Conceived of during lock down portions of the Covid-19 pandemic, Turris Eburnea is a two piece Experimental Metal amalgamation made up of Italian multi-instrumentalist Gabriele Gramaglia (most notably of Cosmic Putrefaction), and American bassist Nicholas McMaster (most notably of Krallice). “Twisting and mind warping” Death Metal, to be precise, as stated on their Bandcamp profile, and I am inclined to agree with this description. However, Turris Eburnea is not a band that can easily be pinned down by such simplicities. While that description gets you in the door – possibly for an appetizer and some small talk – it is the nature of the twisting and warping that keeps you there for dinner, desert, and drinks.

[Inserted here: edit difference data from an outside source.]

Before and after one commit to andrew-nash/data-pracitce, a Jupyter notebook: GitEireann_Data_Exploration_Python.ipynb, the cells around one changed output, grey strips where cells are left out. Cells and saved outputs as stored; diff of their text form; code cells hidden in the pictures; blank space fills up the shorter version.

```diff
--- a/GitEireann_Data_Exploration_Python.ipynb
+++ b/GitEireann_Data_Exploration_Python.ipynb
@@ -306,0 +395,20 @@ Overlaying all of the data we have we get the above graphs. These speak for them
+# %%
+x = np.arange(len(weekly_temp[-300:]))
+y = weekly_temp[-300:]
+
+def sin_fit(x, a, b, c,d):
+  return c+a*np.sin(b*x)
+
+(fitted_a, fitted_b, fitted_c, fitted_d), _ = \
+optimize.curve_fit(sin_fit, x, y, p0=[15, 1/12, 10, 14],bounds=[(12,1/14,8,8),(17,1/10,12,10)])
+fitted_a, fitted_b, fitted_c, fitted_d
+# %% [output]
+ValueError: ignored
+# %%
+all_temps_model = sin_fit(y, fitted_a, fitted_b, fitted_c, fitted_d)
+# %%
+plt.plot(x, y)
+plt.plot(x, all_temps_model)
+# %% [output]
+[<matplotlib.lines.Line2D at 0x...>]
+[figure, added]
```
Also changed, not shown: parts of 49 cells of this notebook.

Neither Krallice or Cosmic Putrefaction are ‘easily’ definable, so it stands to reason that a collaboration between the two would be a little outside the box as well. And though some comparison is unavoidable, McMaster and Gramaglia as a unit are more straightforwardly Death Metal than Krallice, more Avant-garde than Cosmic Putrefaction, and still manage to be enough of both to please fans of either. To put it another way, if you took both bands and mixed them all up with the likes of Gorguts, Blood Incantation, and Deathspell Omega, you would be on the right track. “Twisting and mind warping,” indeed!
The first two minutes of opening track “Unified Fields” sets an intention to confound even the most uppity purist, giving way to all out Metal psychosis by adding clean electric guitar arpeggios, spaced out background keyboards, and enough variation in time signature to freak out Dillinger Escape Plan.

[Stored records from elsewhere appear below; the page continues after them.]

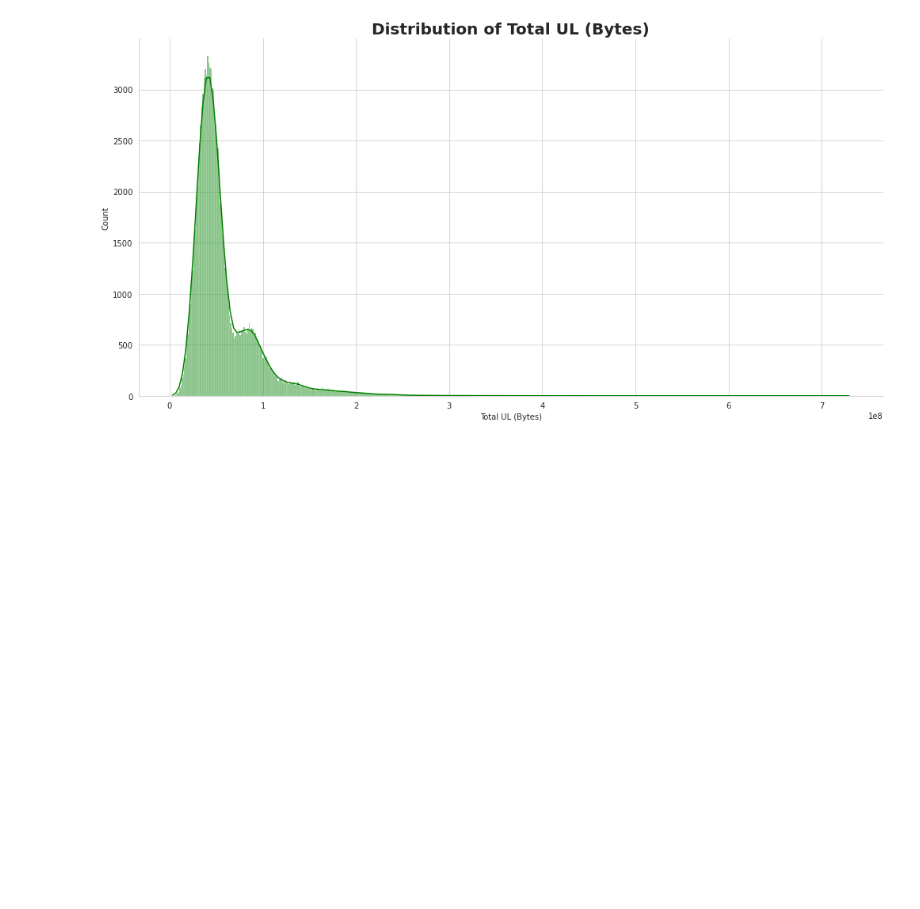
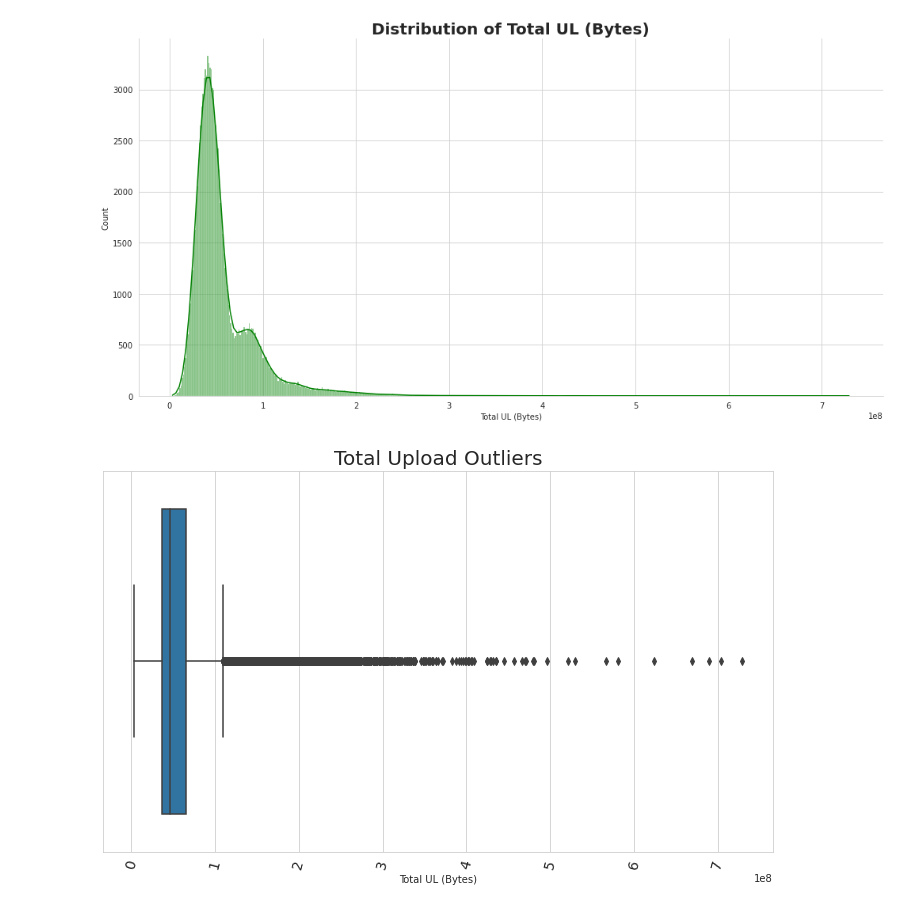
Before and after one commit to SennayT/Telecom-data-analysis, a Jupyter notebook: notebooks/telecom.csv.ipynb, the cells around one changed output. Cells and saved outputs as stored; diff of their text form; code cells hidden in the pictures; blank space fills up the shorter version.

```diff
--- a/notebooks/telecom.csv.ipynb
+++ b/notebooks/telecom.csv.ipynb
@@ -342,3 +342,7 @@ def plot_scatter(df: pd.DataFrame, x_col: str, y_col: str, title: str, hue: str,
     plt.xticks(fontsize=14)
     plt.yticks( fontsize=14)
     plt.show()
+# %%
+plot_box(total_upl_dwn,'Total UL (Bytes)','Total Upload Outliers')
+# %% [output]
+[figure, added]
```
Also changed, not shown: parts of 9 cells of this notebook.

“Cotard Delusion” is a bit more riff-driven, this time adding sporadic piano tinkering and an oddly fitting violin melody to the mix. “Syncretism Incarnate,” the only entirely instrumental track, adds some lo-fi sounding guitar leads, even chunkier riffs, and a variation of the arpeggios heard earlier, leaving “Malachite Mountains” the dubious honor of closing out the far-too-short set. McMaster’s bass playing, fluent in both elegance and bombast, follows along effortlessly the entire time.

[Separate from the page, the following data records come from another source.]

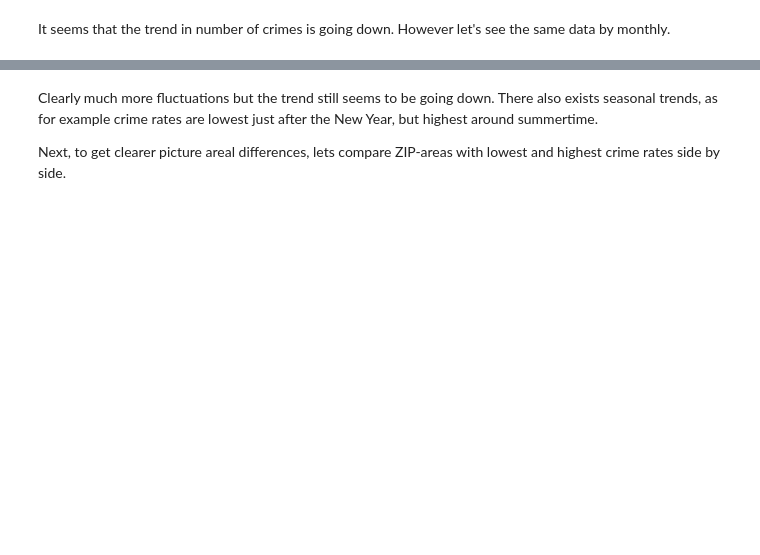
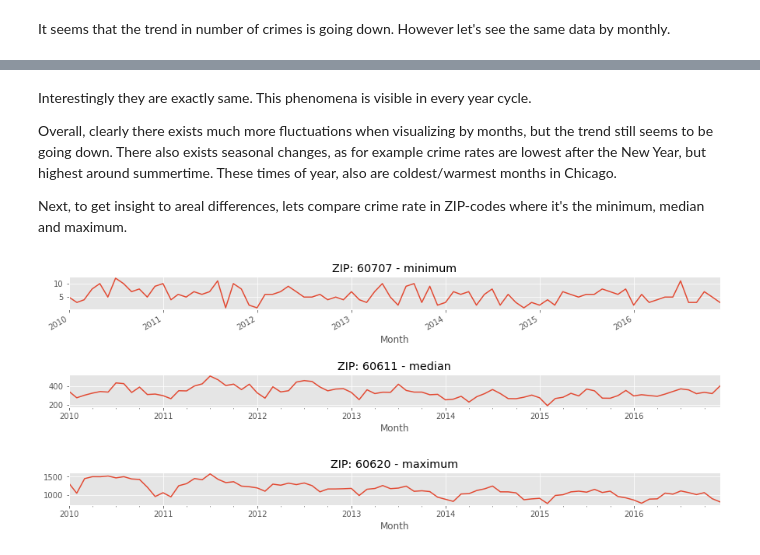
Before and after one commit to wakr/in_ds_2017, a Jupyter notebook: visualizations/LinearModel.ipynb, the cells around one changed output, grey strips where cells are left out. Cells and saved outputs as stored; diff of their text form; code cells hidden in the pictures; blank space fills up the shorter version.

```diff
--- a/visualizations/LinearModel.ipynb
+++ b/visualizations/LinearModel.ipynb
@@ -31,4 +60,27 @@ df_by_month.plot(title="Crime rate per month in Chicago")
 # %% [markdown]
-Clearly much more fluctuations but the trend still seems to be going down. There also exists seasonal trends, as for example crime rates are lowest just after the New Year, but highest around summertime.
+Interestingly they are exactly same. This phenomena is visible in every year cycle.
 
-Next, to get clearer picture areal differences, lets compare ZIP-areas with lowest and highest crime rates side by side.
+Overall, clearly there exists much more fluctuations when visualizing by months, but the trend still seems to be going down. There also exists seasonal changes, as for example crime rates are lowest after the New Year, but highest around summertime. These times of year, also are coldest/warmest months in Chicago.
+
+Next, to get insight to areal differences, lets compare crime rate in ZIP-codes where it's the minimum, median and maximum.
+# %%
+df_z = df.groupby("Zip").count().ID
+df_z_m = df.groupby(["Zip", "Month"]).count().ID
+
+min_zip = df_z.argmin()
+med_zip = df_z[df_z == df_z.median()].index[0]
+max_zip = df_z.argmax()
+
+fig, axes = plt.subplots(nrows=3);
+plt.subplots_adjust(hspace = 2);
+
+df_z_m[min_zip].plot(ax=axes[0]);
+axes[0].set_title("ZIP: " + str(min_zip) + " - minimum");
+
+df_z_m[med_zip].plot(ax=axes[1]);
+axes[1].set_title("ZIP: " + str(med_zip) + " - median");
+
+df_z_m[max_zip].plot(ax=axes[2]);
+axes[2].set_title("ZIP: " + str(max_zip) + " - maximum");
+# %% [output]
+[figure, added]
```
Also changed, not shown: parts of 14 cells of this notebook.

It isn’t possible to understand what Gramaglia is singing the majority of the time, which isn’t exactly a problem. There’s so much going on already, clearly articulated vocals may actually get in the way. Not to mention that imperceptibility may be the entire point. After all, just taking the music into account, “Turris Eburnea” is a twenty-minute application of auricular demolition. One thing is not meant to stand out among its chromatic counterparts. If you hope to understand this music on a deeper level, you’re going to have to dig through all of the grimy bits until you hit box or bone. But the good news is, everybody loves a treasure hunt!
Turris Eburnea’s addition to the Everlasting Spew Records roster is absolutely perfect. A label that’s come to personify edgy yet entirely authentic Death Metal, Everlasting Spew encourages experimentation, but not at the expense of the esoteric melting of faces Death Metal of any sort must possess. Bands like Fractal Generator, Construct of Lethe, and Black Hole Deity are excellent examples of this, but Turris Eburnea take this autonomy to new levels.